▸ **Exercise brief**: In the material below, find all lines with the string "plaited" and copy them.

Study material section start

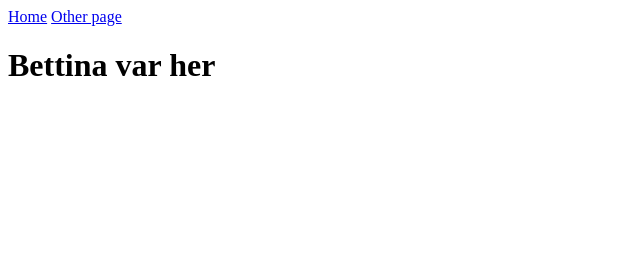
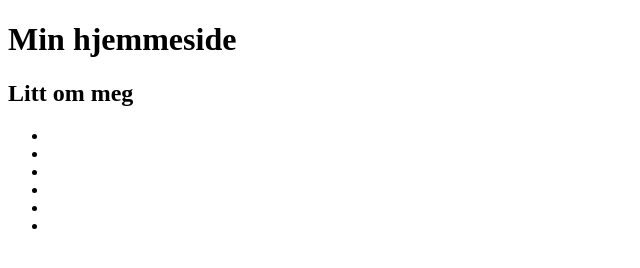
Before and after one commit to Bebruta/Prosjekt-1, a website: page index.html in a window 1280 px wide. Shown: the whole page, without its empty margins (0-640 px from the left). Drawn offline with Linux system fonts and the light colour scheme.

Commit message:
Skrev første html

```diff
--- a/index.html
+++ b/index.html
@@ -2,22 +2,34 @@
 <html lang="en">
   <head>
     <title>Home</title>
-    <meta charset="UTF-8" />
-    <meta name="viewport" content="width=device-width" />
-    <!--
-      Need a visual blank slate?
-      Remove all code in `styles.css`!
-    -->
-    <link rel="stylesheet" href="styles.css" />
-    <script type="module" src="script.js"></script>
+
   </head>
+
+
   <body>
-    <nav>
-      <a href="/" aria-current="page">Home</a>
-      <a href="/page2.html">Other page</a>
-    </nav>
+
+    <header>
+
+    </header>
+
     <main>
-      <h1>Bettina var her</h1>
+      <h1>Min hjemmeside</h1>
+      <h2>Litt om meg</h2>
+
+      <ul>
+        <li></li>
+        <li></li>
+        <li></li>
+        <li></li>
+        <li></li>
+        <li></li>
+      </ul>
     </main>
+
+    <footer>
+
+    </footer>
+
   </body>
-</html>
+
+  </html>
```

Study material section end
Study material section start

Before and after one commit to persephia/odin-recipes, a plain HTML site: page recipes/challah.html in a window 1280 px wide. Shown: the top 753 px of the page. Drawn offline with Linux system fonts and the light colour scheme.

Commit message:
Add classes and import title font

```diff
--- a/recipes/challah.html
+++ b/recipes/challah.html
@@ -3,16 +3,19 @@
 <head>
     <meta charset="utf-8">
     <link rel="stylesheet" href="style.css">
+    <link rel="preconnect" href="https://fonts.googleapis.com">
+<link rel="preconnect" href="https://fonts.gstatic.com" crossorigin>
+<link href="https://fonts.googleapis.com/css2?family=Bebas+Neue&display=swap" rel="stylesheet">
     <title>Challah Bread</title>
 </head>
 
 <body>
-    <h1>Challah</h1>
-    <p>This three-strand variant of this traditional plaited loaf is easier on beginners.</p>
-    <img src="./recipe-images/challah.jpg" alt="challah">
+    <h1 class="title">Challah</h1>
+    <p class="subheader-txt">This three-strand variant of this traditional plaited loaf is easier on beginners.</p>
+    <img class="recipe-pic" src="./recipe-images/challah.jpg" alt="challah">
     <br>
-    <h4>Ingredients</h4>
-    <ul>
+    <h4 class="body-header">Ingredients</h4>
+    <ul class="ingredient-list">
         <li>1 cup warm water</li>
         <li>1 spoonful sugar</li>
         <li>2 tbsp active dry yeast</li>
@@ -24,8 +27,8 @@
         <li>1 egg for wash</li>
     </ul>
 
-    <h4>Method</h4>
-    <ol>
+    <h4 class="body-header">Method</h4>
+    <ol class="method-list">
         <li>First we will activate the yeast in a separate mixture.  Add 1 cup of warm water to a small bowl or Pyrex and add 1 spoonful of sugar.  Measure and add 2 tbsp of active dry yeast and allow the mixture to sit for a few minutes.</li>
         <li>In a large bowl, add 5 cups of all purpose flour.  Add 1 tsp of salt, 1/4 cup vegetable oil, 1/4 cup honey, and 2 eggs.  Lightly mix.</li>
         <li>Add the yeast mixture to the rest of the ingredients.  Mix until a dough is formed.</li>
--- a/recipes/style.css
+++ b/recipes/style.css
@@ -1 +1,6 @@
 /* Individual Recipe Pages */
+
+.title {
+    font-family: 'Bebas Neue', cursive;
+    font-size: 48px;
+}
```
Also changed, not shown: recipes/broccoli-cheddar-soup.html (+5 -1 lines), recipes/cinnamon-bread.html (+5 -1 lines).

Study material section end

▸ **Written reply**:
-    <p>This three-strand variant of this traditional plaited loaf is easier on beginners.</p>
+    <p class="subheader-txt">This three-strand variant of this traditional plaited loaf is easier on beginners.</p>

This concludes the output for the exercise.